The basic material has been around for decades, he explained, but this is the first porous organic calixarene-based polymer synthesized in the lab for the purpose of purifying water.
Ali Trabolsi, NYUAD assistant professor of chemistry, said CalP is able to remove “oil from water so efficiently, in just minutes, because it has several distinct properties:
- it floats, has high surface area, and low density;
- it has pores both from calixarene cavity and hypercrosslinked 3D structure that collect toxins inside;
- the material is superhydrophobic which means it repels water and it has an excellent ability to absorb a range of pollutants.”
Lab experiments were conducted using two types of oil: used engine oil and commercial grade crude oil.
After being placed on top of an oil-water mixture the light brown powder quickly absorbed the oil and turned dark brown. Complete absorption of the oil happened in about five minutes.
Its ability to absorb oil so quickly leads the researchers to believe that this process of removing contaminants from water is potentially more efficient than other similar methods because the results are “significantly higher than most absorbent materials reported to date, including commercial activated carbon.”
Further experiments using different types of dyes — anionic and cationic — had the same impressive results and are especially promising because dyes are chemically designed to withstand degradation.
In one test, about 80 percent of toxic dye poured into a glass of water was absorbed within five minutes and the rest was completely gone after just 15 minutes.
Another distinct quality of CalP is that it can be washed and reused to absorb oil products over and over again with the same efficiency, potentially reducing the cost of cleaning large oil spills.
“It’s an important part of our discovery,” said Ilma Jahovic, NYUAD chemistry major and student researcher, “because we found it was very easy to regenerate the material” even after it was soaked in oil or dye. “We did multiple cycles and its efficiency was maintained.”
“Other similar materials can be reused but require cleaning at high temperatures and it’s expensive,” she explained, whereas this material requires only mild washing with diethyl ether, ethanol, or a light acidic solution.
The next step in the research is to improve the absorption efficiency of oil products even further, and find ways to make production cheaper.
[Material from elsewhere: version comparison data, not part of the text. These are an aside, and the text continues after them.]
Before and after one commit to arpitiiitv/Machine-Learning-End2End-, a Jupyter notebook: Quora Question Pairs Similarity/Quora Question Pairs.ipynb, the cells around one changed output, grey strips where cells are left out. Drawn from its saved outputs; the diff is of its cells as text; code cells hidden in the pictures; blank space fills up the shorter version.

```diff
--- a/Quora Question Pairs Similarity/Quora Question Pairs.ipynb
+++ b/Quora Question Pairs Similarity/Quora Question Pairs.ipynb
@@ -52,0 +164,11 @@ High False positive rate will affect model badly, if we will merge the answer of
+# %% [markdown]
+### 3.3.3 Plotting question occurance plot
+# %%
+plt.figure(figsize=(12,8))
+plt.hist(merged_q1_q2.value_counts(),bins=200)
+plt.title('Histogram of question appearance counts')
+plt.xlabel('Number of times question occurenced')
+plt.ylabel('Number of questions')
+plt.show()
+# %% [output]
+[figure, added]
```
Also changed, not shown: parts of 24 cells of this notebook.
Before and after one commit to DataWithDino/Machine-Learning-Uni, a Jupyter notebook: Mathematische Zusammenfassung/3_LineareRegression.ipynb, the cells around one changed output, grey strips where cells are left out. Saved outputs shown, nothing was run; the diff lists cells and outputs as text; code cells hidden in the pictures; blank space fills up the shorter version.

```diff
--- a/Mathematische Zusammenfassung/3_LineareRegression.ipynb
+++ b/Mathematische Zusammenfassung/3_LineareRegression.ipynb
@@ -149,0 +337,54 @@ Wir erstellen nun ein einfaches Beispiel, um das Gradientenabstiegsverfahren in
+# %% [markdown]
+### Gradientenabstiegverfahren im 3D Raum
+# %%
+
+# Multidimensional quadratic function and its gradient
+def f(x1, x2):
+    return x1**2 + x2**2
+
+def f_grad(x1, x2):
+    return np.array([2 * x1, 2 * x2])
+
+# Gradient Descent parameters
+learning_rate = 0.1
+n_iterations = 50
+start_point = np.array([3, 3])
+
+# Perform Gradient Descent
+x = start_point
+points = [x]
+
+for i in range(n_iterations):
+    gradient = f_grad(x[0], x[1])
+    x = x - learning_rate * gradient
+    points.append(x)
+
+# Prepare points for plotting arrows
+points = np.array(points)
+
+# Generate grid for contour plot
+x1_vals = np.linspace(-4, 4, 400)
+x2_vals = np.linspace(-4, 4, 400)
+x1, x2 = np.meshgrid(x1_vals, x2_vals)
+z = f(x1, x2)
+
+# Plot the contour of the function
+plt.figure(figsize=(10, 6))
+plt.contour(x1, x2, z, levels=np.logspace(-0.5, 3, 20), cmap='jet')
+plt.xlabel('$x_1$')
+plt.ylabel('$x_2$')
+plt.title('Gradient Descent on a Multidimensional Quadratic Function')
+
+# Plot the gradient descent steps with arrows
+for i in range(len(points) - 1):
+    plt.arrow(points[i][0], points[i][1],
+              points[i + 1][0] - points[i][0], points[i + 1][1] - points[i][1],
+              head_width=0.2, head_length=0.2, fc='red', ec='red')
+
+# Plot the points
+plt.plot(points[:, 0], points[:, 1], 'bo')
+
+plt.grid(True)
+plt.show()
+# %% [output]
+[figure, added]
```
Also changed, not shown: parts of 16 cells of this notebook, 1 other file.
CalP could also be used to further other areas of petroleum research such as gas separation to make cleaner fuel, added Jahovic.
The material is not yet practical for cleaning large oil spills, she stressed, because “we are only at gram scale” in the lab environment.